Mindfulness likewise has many definitions but perhaps the most common is being able to be present to the internal and external world in the present moment. Taken to its extreme, this can lead to the adoption of a nihilistic attitude; losing purpose and drive for goal attainment replaced with a state of minimalistic living and bliss. While this is not necessarily a bad thing, for those aiming at big hairy audacious goals, this type of existence can seem somewhat incompatible. This dilemma can be addressed when mindfulness is coupled with living purposefully; the establishment of goals and living with integrity to accomplish them. In this way mindfulness becomes a key life technique that increases the likelihood of high achievement and supra-performance.
To be clear proponents of mindfulness and positive psychology would not necessarily agree that the downsides noted can be attributed to comprehensive definitions of their theories. I agree and this post is simply my attempt to balance the general rhetoric pertaining to these schools of thought. By doing so, the common understanding and applied practice of both approaches may be enhanced, especially for those who have failed to take an expansive view of either approach. This enhancement can best be achieved by the incorporation of alternate theories that provide the required balance for the practitioner.
One such theory that may help in this regard may be the concept of self-esteem by Nathaniel Branden. A key pillar of Branden’s theory is a deep respect for reality and self-acceptance (including one’s limitations). Branden is not for the faint hearted. At times evangelical (ironic given his atheistic philosophy), his underlying message is that to reach a state of true self-esteem takes a high degree of fortitude, self-awareness and personal strength. Branden’s work is often seen as fringe and pop psychology but I personally find his theory of self-esteem to be logically consistent and extremely useful when working with high performers. As an objectivist psychologist, he also comes from a lineage of very robust theory builders such Edwin Locke of goal setting fame.
Rather than finding these schools of thought disconnected, I have found their integration to be extremely powerful, not only for my personal development but also in my coaching practice.
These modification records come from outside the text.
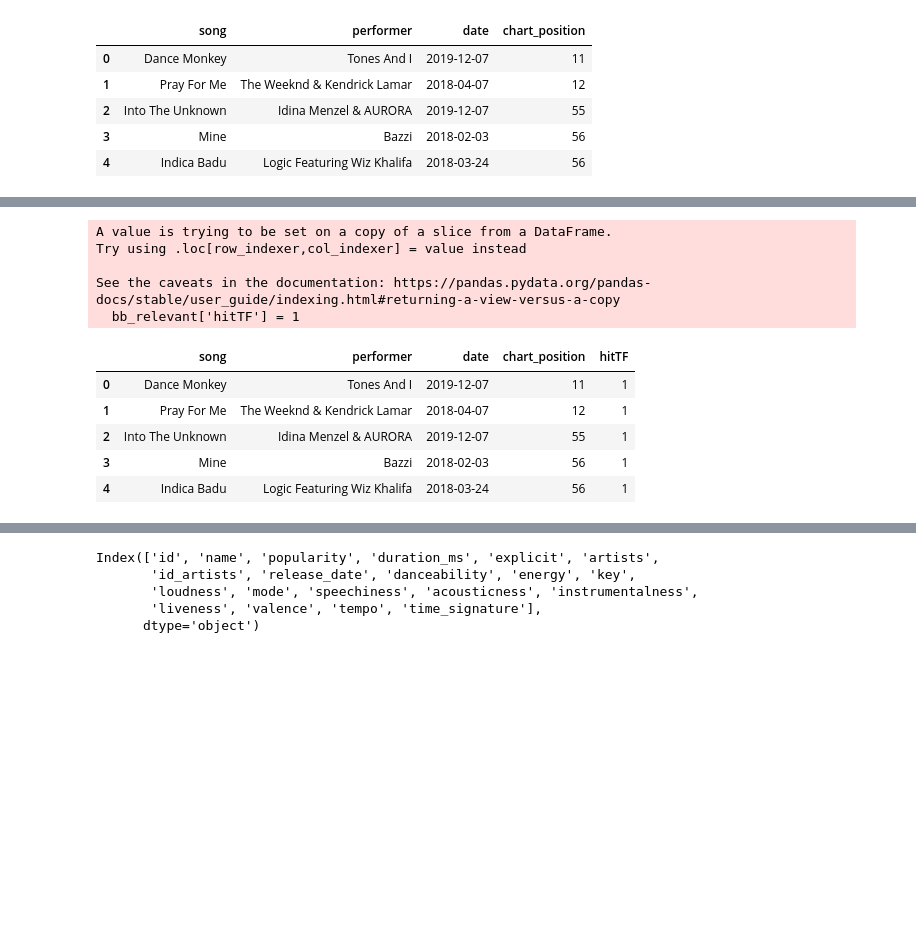
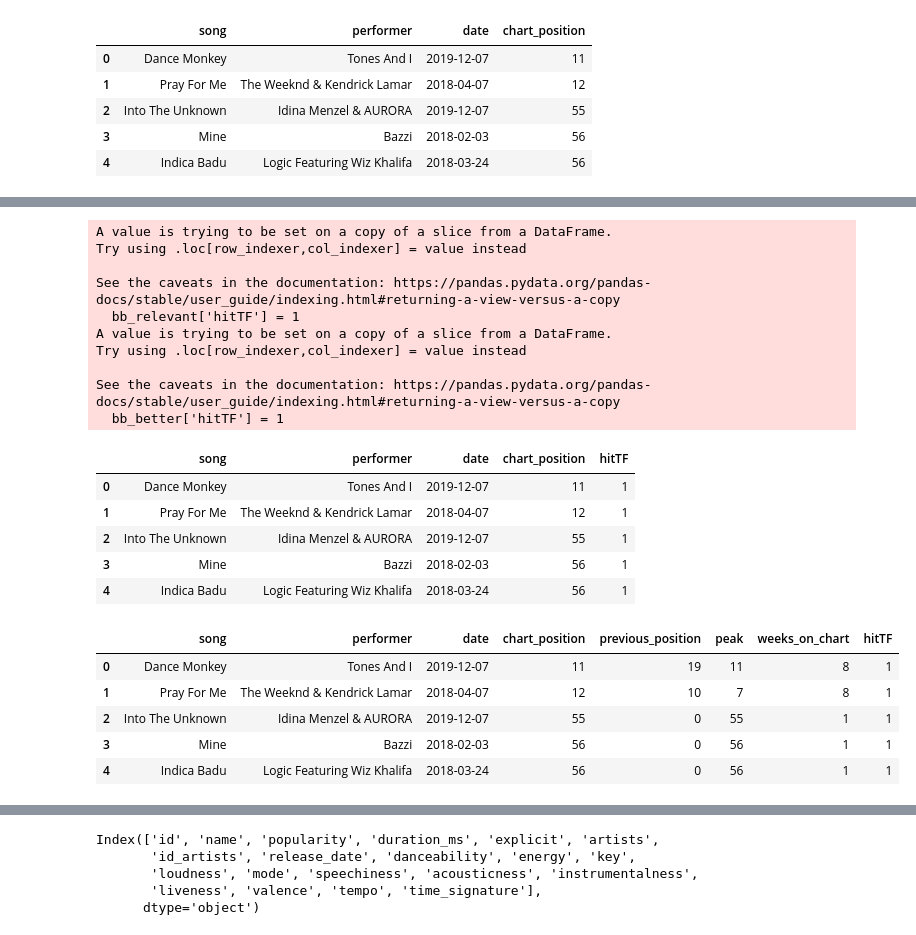
Before and after one commit to reccleston/song-predictions, a Jupyter notebook: sarah/billboard20182020AndTrackscleanup.ipynb, the cells around one changed output, grey strips where cells are left out. Drawn from its saved outputs; the diff is of its cells as text; code cells hidden in the pictures; blank space fills up the shorter version.

```diff
--- a/sarah/billboard20182020AndTrackscleanup.ipynb
+++ b/sarah/billboard20182020AndTrackscleanup.ipynb
@@ -132,3 +132,6 @@ bb_relevant.head()
 | 2 | Into The Unknown | Idina Menzel & AURORA | 2019-12-07 | 55 |
 | 3 | Mine | Bazzi | 2018-02-03 | 56 |
 | 4 | Indica Badu | Logic Featuring Wiz Khalifa | 2018-03-24 | 56 |
+# %%
+bb_better = bb_subset[['song', 'performer', 'date', 'chart_position','previous_position', 'peak', 'weeks_on_chart',]]
+bb_better.head()
@@ -135,5 +145,6 @@ bb_relevant.head()
 # %%
 bb_relevant['hitTF'] = 1
+bb_better['hitTF'] = 1
 bb_relevant.head()
 # %% [output]
 A value is trying to be set on a copy of a slice from a DataFrame.
@@ -141,12 +152,26 @@ Try using .loc[row_indexer,col_indexer] = value instead
 
 See the caveats in the documentation: https://pandas.pydata.org/pandas-docs/stable/user_guide/indexing.html#returning-a-view-versus-a-copy
   bb_relevant['hitTF'] = 1
+A value is trying to be set on a copy of a slice from a DataFrame.
+Try using .loc[row_indexer,col_indexer] = value instead
+
+See the caveats in the documentation: https://pandas.pydata.org/pandas-docs/stable/user_guide/indexing.html#returning-a-view-versus-a-copy
+  bb_better['hitTF'] = 1
 |  | song | performer | date | chart_position | hitTF |
 | 0 | Dance Monkey | Tones And I | 2019-12-07 | 11 | 1 |
 | 1 | Pray For Me | The Weeknd & Kendrick Lamar | 2018-04-07 | 12 | 1 |
 | 2 | Into The Unknown | Idina Menzel & AURORA | 2019-12-07 | 55 | 1 |
 | 3 | Mine | Bazzi | 2018-02-03 | 56 | 1 |
 | 4 | Indica Badu | Logic Featuring Wiz Khalifa | 2018-03-24 | 56 | 1 |
+# %%
+bb_better.head()
+# %% [output]
+|  | song | performer | date | chart_position | previous_position | peak | weeks_on_chart | hitTF |
+| 0 | Dance Monkey | Tones And I | 2019-12-07 | 11 | 19 | 11 | 8 | 1 |
+| 1 | Pray For Me | The Weeknd & Kendrick Lamar | 2018-04-07 | 12 | 10 | 7 | 8 | 1 |
+| 2 | Into The Unknown | Idina Menzel & AURORA | 2019-12-07 | 55 | 0 | 55 | 1 | 1 |
+| 3 | Mine | Bazzi | 2018-02-03 | 56 | 0 | 56 | 1 | 1 |
+| 4 | Indica Badu | Logic Featuring Wiz Khalifa | 2018-03-24 | 56 | 0 | 56 | 1 | 1 |
 # %%
 # saving the shorter df to a csv
 bb_relevant.to_csv('../data/bb2020relCols.csv', index=False)
```
Also changed, not shown: parts of 2 cells of this notebook, 3 other files.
In many ways concepts of Branden’s work are great complements to both positive psychology and mindfulness and vice-versa.
In the practice of supra-performance, I cannot afford to sycophantically follow any one school of thought in psychology. Nor will I add value to my clients by not addressing common misassumptions and potential misgivings in what are potentially useful approaches. Supra-performance is made all the more possible by incorporating theories be they from the objectivist, positive or mindfulness school of thought. It is the deep appreciation and integration of multiple psychological approaches where real usefulness can be found. Only by avoiding the shallow waters can psychology and psychologists provide real value to those seeking wisdom from our thinking.